Presentations to highlight Project Fibonacci LifeSTREAM symposium Oct. 19

Published Oct 11, 2018 at 4:00pm

Presentations by the Air Force Research Laboratory (AFRL), Defense Advanced Research Projects Agency (DARPA) and local industries will be part of a Project Fibonacci LifeSTREAM symposium on Oct. 19 from
8 a.m.-noon at The Beeches
Conference Center. LifeSTREAM refers to “Lifelong-learning in Science, Technology, Research, Education, Arts and the Mind,” say organizers.

The public and educators are invited to attend. The foundation said it is the first in a Project Fibonacci LifeSTREAM Symposium Series of one-day professional development events for educators in science, technology, engineering and math (STEM); proponents of STEAM (including arts); other professionals including scientists/engineers, business and community leaders; and the public. Among speakers:

• Rome AFRL Director Col. Timothy Lawrence.

• Al Emondi of DARPA, who will discuss his work on Neural Engineering System Design. He also will separately address Human/Machine Learning and the Brain through his work in Prosthetic Hand Proprioception and Touch Interface.

• Bryant Wysocki and Nathan McDonald of AFRL, whose topic will be work on Neural Development in Children.

• A panel discussion on ““Hire for Character-Train the Rest” and “Summer Jobs Teaching Life Skills.”

Educators interested in attending are encouraged to visit their My Learning Plan and enroll by Oct. 18; professional development credits are available for attending. The public is welcome to attend; registration can be competed online at Lifestream18@eventbrite or at the door. The suggested donation is $15 per person.

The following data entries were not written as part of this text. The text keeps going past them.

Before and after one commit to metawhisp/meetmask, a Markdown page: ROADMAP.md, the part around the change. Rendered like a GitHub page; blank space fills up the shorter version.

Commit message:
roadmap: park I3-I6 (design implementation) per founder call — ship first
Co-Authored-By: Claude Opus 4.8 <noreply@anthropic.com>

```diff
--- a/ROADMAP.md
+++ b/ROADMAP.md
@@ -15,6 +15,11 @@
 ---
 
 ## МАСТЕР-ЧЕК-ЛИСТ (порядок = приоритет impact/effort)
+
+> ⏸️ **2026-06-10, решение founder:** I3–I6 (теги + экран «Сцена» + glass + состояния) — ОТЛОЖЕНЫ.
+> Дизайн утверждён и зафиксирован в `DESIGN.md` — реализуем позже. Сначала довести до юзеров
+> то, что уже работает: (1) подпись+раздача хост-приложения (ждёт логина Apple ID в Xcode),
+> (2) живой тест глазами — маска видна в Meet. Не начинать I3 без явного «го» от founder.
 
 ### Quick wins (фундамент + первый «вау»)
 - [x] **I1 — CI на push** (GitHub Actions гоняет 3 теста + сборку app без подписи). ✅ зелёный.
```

The symposium series’ purpose is to enhance the awareness of and educational preparation of students in the region for careers resulting from cutting-edge scientific research and technologies, said the Project Fibonacci Foundation. It provides an opportunity for attendees to meet with researchers and scientists to learn what is happening in the fusion of science, technology, and art/design-based projects to enrich STEM education, the foundation added.